## [Work item]
When you have gone through the records below, state only how many lines include the word "order".

## [Records drawn from a dataset]
====================

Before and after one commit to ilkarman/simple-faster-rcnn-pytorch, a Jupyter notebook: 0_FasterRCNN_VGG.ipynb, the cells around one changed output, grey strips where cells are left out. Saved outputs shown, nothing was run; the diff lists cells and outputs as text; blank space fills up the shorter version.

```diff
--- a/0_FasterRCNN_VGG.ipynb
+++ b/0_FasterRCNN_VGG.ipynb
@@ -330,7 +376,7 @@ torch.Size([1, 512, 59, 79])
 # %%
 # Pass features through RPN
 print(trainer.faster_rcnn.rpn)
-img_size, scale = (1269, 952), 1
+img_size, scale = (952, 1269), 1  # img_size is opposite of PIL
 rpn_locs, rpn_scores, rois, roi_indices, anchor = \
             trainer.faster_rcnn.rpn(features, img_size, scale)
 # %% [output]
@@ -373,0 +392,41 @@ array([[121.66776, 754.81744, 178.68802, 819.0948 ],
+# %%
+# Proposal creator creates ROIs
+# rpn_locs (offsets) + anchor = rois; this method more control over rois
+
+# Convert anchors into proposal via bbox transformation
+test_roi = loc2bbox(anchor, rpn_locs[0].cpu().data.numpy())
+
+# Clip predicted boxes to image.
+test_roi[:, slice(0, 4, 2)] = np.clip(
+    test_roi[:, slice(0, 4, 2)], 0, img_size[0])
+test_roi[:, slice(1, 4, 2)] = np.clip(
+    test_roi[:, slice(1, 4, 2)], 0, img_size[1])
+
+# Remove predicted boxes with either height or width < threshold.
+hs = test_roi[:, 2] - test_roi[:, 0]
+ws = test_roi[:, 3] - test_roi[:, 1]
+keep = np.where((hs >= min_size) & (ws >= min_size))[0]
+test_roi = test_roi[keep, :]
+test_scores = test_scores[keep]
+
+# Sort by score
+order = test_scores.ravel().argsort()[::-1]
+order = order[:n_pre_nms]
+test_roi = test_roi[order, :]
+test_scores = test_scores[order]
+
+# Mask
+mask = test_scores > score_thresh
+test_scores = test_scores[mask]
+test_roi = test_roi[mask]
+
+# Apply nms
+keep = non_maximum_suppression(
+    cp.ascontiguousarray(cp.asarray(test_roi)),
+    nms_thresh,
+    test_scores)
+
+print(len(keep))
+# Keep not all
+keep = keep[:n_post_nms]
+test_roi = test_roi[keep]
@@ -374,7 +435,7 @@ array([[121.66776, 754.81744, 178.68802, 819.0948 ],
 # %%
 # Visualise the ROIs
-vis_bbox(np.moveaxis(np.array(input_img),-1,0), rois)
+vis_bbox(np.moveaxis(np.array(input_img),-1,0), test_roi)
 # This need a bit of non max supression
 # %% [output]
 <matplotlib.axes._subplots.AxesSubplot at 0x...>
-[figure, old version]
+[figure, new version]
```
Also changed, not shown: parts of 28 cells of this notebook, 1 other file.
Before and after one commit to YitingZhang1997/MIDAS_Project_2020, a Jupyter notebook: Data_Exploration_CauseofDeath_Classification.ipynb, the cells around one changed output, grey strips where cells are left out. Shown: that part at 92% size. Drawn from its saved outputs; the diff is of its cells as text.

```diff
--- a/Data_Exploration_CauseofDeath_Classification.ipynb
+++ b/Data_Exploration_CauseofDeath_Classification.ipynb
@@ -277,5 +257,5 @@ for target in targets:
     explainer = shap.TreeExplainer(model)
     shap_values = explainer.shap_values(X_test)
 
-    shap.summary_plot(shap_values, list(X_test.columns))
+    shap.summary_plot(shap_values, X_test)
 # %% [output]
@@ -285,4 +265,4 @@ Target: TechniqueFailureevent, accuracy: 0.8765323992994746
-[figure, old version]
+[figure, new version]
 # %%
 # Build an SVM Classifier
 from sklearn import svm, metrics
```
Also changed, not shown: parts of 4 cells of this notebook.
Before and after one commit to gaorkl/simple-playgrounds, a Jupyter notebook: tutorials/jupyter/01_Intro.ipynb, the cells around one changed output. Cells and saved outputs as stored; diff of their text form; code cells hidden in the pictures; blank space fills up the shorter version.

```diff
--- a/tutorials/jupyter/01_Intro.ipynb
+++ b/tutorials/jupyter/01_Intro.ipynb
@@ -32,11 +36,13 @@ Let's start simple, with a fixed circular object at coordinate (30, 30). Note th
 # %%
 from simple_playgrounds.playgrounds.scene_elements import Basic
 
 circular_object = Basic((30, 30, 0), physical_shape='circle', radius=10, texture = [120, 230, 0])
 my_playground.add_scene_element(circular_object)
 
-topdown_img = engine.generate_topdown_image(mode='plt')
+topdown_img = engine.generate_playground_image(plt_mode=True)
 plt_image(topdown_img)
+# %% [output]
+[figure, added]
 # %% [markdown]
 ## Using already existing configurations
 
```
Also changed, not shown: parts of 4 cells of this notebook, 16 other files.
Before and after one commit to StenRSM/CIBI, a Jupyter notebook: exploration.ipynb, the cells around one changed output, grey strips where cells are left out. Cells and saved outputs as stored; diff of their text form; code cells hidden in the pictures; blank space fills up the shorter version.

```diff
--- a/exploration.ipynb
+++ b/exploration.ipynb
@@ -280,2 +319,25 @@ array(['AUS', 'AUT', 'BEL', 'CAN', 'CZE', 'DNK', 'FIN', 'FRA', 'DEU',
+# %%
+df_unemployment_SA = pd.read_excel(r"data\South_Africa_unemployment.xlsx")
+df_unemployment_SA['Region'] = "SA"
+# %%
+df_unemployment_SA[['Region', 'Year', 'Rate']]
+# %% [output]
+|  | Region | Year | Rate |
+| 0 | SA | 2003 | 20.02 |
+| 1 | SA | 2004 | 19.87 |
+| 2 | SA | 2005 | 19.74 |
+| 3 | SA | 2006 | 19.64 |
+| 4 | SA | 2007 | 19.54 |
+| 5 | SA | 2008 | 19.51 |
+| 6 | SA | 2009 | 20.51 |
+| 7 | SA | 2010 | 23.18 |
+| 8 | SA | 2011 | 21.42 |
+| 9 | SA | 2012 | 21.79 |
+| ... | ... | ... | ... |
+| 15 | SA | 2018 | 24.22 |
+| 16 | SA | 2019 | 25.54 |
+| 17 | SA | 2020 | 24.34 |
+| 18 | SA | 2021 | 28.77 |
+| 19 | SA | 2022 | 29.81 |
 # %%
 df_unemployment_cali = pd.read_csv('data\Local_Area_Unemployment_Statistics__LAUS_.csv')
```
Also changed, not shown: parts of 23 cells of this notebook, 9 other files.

====================

## [Output for this exercise]
4